Doha: Borrowers and investors across the Gulf region are adjusting to a new landscape following the region’s biggest-ever bond sale.
Qatar sold $9 billion of Eurobonds in three maturities on Wednesday, comprising $3.5 billion in five-year notes at 120 basis points over US Treasuries, the same amount in 10-year bonds at 150 basis points over Treasuries and $2 billion of 30-year paper at a 210 basis-point spread. The issue was almost double the size expected by analysts.
“For guys like Saudi and Kuwait, and everybody else who has announced potential deals, it definitely means it’s very doubtful they would do anything for at least the next three or four months,” said Abdul K Hussain, who helps oversee $1.5 billion as the chief executive officer of Mashreq Capital DIFC Ltd. in Dubai.

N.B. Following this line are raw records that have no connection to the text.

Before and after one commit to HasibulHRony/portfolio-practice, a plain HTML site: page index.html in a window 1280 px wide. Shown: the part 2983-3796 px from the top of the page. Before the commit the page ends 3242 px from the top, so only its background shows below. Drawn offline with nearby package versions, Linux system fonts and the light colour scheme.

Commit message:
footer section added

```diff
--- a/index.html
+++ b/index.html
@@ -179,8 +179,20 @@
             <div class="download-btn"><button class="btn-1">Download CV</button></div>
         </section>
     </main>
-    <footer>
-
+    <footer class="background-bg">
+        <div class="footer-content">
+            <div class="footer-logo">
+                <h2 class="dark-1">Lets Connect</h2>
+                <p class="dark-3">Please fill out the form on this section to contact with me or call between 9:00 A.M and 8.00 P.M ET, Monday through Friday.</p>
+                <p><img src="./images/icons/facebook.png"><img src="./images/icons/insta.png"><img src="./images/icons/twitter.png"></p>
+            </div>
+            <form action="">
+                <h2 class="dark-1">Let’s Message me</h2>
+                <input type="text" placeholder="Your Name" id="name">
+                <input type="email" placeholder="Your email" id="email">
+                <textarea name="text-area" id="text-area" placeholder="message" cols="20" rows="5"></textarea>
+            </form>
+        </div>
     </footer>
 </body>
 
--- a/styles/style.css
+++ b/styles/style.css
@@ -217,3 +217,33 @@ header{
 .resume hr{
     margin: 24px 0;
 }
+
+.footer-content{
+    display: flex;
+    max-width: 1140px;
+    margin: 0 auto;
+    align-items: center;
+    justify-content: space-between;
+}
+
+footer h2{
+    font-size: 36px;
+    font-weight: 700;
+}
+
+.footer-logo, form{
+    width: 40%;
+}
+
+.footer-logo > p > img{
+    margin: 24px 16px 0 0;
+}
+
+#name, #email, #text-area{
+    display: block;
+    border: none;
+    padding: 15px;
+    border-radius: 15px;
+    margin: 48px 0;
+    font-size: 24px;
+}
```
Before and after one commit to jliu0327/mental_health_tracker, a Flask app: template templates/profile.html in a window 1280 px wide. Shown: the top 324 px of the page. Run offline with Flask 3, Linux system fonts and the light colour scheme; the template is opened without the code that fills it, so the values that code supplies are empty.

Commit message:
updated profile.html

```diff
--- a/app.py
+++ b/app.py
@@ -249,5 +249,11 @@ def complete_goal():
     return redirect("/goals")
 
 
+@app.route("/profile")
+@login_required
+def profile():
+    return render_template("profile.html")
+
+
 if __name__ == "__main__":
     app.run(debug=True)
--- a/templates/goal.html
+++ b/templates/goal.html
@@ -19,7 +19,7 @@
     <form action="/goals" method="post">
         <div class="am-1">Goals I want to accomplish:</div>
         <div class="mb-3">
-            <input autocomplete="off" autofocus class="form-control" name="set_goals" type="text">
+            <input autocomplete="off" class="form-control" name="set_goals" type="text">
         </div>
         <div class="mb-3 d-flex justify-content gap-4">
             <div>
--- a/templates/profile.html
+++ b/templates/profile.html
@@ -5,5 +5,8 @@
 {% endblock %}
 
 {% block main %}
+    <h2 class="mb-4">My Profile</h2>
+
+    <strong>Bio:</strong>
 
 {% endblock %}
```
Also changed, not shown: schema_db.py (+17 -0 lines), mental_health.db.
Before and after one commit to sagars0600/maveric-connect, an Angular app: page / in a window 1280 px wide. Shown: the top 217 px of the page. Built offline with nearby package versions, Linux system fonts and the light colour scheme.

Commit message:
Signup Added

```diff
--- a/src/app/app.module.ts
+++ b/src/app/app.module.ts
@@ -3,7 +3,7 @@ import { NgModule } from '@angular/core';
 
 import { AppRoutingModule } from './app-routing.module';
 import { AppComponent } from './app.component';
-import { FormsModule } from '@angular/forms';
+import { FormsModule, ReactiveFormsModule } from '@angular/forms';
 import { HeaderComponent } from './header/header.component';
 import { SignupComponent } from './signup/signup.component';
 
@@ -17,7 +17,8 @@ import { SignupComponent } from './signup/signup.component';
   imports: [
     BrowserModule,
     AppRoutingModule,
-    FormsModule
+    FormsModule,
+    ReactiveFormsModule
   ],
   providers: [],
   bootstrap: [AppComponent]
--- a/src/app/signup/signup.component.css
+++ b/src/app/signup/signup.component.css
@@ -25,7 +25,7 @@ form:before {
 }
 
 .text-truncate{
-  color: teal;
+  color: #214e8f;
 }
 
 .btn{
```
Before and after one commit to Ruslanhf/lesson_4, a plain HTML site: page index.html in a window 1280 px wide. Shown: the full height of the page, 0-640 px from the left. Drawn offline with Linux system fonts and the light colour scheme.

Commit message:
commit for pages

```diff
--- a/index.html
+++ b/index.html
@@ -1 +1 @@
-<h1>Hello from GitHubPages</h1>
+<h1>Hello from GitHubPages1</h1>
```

Qatar’s deal brings Middle Eastern sales this year to almost $30 billion. Energy-exporting nations are borrowing internationally following a halving of oil prices since 2014 which has forced some governments to raid reserves. Qatar is also in the second year of a $200 billion infrastructure upgrade ahead of hosting the 2022 soccer World Cup. Moody’s Investors Service rates Qatar Aa2, the third-highest investment grade.